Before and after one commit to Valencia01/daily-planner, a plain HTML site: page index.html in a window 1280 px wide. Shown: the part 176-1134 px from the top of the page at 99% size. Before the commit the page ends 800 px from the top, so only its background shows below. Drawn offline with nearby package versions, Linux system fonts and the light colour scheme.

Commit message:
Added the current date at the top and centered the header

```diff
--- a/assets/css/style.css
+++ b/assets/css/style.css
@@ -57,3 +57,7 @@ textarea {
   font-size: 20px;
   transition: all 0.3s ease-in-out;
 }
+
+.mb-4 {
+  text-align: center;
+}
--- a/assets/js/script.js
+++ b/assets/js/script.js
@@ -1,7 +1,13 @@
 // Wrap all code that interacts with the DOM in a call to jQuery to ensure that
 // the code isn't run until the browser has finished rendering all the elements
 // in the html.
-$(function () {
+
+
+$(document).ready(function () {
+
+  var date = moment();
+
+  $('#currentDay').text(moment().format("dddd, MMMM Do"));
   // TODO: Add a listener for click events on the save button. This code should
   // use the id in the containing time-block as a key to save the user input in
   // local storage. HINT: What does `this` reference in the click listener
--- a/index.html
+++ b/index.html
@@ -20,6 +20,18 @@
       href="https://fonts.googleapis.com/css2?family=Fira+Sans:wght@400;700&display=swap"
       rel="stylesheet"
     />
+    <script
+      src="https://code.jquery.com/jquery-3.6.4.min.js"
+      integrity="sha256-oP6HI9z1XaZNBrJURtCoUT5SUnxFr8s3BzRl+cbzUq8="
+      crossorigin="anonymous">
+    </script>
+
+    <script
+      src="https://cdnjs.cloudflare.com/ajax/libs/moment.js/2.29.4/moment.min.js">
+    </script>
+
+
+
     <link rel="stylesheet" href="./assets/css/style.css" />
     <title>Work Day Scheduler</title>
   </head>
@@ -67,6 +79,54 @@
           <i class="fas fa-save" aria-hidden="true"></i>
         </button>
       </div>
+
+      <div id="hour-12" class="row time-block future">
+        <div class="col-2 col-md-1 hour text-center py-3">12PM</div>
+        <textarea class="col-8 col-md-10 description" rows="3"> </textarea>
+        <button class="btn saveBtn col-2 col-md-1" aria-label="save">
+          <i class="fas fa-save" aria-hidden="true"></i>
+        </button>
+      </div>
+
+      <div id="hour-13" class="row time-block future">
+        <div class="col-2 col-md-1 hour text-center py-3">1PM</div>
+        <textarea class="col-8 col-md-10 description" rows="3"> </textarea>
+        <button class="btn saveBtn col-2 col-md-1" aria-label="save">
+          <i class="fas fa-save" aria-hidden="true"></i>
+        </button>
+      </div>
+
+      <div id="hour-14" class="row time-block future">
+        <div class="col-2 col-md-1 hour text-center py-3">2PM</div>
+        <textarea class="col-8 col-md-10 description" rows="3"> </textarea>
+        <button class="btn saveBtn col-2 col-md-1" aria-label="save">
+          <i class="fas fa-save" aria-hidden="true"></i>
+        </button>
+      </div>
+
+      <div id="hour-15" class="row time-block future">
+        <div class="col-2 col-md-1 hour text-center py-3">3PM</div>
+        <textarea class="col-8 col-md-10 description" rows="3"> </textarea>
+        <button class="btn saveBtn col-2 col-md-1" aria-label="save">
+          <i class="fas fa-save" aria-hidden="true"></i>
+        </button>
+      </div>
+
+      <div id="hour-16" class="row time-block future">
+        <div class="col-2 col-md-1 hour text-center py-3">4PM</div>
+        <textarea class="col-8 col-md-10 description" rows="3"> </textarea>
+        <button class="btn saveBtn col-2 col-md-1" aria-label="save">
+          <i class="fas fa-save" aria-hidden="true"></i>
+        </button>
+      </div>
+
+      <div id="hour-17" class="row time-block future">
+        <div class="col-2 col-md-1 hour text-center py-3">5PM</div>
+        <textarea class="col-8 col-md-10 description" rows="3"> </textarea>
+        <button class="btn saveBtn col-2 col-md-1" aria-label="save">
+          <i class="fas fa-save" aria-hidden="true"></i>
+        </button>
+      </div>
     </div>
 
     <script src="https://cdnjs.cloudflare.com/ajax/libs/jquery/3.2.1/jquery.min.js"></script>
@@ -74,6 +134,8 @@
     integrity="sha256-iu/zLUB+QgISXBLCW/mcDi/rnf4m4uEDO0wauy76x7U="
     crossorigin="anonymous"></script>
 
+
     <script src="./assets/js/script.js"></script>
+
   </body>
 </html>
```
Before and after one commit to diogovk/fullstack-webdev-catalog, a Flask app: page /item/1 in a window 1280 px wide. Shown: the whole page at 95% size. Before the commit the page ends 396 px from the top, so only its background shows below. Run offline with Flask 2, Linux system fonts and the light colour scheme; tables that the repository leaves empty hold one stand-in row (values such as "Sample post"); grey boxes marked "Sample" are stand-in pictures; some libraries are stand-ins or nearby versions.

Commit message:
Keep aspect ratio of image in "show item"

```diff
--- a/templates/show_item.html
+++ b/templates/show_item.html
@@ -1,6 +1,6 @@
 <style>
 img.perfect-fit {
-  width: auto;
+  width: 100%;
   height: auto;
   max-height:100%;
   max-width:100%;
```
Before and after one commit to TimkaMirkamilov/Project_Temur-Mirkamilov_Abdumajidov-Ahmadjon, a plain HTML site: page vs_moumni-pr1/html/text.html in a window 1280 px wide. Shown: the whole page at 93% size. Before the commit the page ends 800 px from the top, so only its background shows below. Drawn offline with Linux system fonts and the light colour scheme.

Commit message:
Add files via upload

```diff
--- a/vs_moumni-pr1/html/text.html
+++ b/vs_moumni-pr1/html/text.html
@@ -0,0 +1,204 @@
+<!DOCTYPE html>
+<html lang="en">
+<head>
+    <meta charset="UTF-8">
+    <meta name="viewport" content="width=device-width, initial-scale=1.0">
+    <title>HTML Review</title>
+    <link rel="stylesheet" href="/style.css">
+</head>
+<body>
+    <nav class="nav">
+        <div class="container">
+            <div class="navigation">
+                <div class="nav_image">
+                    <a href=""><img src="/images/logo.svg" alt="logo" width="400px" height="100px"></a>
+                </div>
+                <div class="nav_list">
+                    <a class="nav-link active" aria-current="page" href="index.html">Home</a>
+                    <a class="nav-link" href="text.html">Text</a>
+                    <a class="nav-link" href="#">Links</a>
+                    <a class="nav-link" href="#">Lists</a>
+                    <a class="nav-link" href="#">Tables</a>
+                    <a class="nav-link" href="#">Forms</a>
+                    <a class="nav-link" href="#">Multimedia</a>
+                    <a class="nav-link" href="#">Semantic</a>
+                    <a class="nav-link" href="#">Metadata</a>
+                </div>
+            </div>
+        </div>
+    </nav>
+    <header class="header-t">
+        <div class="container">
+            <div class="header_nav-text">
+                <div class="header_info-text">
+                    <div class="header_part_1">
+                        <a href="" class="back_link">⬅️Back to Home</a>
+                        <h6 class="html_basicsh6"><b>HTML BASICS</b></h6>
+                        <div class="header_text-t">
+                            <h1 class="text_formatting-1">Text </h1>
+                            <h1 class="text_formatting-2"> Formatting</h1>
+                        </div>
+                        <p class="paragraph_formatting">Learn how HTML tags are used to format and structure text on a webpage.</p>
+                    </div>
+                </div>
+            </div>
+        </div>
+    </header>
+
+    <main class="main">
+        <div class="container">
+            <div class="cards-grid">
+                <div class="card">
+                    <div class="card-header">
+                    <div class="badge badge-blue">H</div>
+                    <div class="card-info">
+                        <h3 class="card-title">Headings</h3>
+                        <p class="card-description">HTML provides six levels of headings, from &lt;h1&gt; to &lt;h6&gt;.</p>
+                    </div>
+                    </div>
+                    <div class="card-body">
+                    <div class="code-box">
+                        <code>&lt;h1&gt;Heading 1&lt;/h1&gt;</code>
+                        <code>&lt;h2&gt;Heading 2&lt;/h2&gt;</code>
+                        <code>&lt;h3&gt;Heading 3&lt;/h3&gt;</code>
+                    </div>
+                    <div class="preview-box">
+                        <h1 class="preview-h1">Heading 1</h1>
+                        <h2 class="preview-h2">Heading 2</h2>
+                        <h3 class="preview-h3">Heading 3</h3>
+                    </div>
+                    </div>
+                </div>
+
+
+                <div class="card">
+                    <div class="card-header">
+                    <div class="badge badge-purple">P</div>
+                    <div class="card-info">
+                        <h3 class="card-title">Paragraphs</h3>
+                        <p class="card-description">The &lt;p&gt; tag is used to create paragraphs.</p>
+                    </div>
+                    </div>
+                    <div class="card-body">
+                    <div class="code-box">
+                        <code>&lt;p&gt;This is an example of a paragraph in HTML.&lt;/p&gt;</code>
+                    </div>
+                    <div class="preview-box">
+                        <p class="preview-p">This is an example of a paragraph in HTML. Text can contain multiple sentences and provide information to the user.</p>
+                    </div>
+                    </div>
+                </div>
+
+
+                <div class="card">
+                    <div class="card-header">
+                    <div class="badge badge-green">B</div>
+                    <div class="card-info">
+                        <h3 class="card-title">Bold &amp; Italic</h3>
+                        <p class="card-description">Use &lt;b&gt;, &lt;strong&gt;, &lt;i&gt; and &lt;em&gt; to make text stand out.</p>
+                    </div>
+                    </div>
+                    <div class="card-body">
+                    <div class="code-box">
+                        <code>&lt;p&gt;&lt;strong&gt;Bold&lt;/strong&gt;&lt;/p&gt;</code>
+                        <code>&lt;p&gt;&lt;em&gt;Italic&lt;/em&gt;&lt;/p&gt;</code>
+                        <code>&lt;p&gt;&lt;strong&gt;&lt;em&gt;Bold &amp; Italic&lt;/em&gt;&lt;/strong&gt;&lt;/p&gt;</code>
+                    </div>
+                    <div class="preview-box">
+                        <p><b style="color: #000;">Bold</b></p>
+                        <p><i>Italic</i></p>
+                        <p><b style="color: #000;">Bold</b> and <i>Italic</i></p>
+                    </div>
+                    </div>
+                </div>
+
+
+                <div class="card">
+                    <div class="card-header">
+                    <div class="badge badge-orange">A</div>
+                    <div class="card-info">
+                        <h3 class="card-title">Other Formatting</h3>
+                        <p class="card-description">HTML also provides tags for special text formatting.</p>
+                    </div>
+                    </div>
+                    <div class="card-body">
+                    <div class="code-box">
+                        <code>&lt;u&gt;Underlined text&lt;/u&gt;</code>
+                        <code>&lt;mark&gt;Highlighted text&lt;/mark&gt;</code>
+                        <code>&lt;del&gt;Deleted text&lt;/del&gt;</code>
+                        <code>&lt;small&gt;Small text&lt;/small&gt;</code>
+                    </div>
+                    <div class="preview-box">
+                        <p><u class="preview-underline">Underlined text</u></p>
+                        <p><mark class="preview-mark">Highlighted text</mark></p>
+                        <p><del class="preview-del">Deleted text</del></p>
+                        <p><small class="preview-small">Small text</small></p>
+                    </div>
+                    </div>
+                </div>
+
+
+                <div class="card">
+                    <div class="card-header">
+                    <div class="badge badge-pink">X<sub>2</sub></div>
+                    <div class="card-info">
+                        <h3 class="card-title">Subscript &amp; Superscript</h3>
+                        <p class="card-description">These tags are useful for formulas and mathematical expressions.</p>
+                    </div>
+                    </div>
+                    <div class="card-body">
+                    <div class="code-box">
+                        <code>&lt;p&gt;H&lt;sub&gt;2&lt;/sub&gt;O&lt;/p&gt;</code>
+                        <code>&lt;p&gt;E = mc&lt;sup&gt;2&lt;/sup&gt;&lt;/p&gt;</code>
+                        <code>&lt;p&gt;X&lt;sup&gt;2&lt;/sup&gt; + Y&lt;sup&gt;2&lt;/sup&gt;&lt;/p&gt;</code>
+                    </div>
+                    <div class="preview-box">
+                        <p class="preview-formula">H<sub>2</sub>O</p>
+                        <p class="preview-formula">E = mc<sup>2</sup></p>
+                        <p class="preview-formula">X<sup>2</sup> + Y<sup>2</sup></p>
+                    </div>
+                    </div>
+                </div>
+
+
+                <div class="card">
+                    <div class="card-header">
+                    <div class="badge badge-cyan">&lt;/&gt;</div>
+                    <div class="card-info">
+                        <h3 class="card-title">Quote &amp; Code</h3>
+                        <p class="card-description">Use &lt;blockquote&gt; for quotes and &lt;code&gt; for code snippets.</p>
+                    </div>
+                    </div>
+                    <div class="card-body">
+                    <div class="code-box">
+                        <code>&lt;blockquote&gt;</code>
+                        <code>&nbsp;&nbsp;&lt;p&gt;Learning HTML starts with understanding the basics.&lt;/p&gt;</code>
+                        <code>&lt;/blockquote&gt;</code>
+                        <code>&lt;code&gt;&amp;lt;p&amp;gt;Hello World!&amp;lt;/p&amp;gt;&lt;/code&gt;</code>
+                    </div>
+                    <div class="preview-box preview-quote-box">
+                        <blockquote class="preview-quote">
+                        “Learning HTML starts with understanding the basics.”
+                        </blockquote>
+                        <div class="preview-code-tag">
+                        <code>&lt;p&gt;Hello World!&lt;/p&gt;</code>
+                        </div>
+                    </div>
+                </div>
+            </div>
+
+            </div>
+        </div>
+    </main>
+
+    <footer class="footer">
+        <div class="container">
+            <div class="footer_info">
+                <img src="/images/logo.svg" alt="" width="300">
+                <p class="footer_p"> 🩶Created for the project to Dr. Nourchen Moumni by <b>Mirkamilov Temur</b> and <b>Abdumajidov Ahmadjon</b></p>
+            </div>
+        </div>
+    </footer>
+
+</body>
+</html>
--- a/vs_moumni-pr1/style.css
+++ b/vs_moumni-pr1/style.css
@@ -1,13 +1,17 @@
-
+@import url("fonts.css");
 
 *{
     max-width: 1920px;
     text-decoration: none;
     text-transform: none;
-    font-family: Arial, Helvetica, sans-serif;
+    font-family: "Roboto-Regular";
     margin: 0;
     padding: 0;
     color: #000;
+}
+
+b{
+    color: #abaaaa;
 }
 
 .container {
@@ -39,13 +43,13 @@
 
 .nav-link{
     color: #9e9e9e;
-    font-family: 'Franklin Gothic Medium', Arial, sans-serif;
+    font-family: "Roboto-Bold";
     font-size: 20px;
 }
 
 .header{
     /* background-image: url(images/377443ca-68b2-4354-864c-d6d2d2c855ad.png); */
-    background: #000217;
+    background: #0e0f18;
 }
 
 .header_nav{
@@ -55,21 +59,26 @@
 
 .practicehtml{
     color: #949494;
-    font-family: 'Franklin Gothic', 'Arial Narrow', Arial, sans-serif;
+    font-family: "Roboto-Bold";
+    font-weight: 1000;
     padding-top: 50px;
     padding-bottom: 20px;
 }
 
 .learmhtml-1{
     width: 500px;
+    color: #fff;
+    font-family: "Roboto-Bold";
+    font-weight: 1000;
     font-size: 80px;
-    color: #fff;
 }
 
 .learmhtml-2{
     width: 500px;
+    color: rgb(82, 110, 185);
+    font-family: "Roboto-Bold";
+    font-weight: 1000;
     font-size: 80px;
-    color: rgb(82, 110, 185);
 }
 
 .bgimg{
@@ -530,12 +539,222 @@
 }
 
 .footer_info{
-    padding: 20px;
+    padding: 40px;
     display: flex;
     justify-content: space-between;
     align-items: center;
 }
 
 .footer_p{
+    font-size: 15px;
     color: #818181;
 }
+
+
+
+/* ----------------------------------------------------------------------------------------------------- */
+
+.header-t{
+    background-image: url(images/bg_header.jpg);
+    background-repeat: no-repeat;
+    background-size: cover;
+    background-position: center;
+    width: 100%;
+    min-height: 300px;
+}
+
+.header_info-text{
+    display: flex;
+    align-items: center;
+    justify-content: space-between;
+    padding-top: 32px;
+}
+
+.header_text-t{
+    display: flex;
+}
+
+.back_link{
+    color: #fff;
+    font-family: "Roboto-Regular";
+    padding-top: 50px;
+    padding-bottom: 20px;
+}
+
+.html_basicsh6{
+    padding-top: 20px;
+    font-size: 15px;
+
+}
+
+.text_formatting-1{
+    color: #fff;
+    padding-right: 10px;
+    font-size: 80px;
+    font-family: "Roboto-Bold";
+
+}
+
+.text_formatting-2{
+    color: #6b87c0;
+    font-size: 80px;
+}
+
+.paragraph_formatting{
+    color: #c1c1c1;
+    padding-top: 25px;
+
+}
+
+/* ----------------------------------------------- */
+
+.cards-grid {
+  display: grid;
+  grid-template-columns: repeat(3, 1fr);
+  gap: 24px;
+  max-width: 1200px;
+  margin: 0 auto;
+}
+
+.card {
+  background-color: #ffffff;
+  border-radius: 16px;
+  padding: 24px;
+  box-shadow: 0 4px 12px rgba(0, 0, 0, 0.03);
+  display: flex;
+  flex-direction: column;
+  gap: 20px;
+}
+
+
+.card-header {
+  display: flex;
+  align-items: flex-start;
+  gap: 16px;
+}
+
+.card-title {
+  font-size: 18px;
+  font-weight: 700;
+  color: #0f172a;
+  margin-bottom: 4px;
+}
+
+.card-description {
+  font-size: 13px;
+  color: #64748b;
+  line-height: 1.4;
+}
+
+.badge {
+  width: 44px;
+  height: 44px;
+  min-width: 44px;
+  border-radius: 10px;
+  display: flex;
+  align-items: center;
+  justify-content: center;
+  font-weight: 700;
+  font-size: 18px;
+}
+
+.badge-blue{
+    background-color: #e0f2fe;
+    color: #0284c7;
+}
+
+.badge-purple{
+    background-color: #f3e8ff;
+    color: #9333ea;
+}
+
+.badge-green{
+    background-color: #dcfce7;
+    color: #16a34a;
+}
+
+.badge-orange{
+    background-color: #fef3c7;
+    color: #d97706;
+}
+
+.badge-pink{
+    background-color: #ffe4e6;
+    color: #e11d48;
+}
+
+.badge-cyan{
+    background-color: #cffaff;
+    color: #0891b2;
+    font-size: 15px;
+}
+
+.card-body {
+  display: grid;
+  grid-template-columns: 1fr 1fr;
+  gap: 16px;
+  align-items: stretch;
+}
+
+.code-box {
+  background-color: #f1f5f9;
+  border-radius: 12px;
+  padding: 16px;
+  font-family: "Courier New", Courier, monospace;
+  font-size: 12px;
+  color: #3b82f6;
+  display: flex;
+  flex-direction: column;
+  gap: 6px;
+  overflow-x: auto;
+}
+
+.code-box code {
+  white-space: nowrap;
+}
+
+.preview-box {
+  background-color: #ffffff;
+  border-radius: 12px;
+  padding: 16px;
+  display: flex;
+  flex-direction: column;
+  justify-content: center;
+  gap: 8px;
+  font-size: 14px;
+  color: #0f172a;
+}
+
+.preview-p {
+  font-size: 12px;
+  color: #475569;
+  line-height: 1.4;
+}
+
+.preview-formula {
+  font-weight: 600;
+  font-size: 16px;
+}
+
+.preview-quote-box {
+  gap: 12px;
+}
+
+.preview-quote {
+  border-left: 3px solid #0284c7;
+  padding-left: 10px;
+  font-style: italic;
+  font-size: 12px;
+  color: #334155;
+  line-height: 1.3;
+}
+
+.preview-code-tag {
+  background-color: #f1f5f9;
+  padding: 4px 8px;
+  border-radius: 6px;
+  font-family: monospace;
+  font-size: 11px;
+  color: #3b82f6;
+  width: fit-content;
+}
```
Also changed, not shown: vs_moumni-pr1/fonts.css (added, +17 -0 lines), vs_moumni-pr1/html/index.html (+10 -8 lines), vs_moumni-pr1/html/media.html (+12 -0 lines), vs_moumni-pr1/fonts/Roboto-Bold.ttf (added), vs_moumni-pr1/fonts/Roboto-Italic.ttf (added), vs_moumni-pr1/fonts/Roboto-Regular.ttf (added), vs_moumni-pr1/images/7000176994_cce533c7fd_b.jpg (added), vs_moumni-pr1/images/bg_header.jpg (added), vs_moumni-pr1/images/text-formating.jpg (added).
......
### [What you should do]
If a line in the records above holds the string "auto", copy it out.

### [Output]
-  width: auto;
   height: auto;
+  margin: 0 auto;
+  overflow-x: auto;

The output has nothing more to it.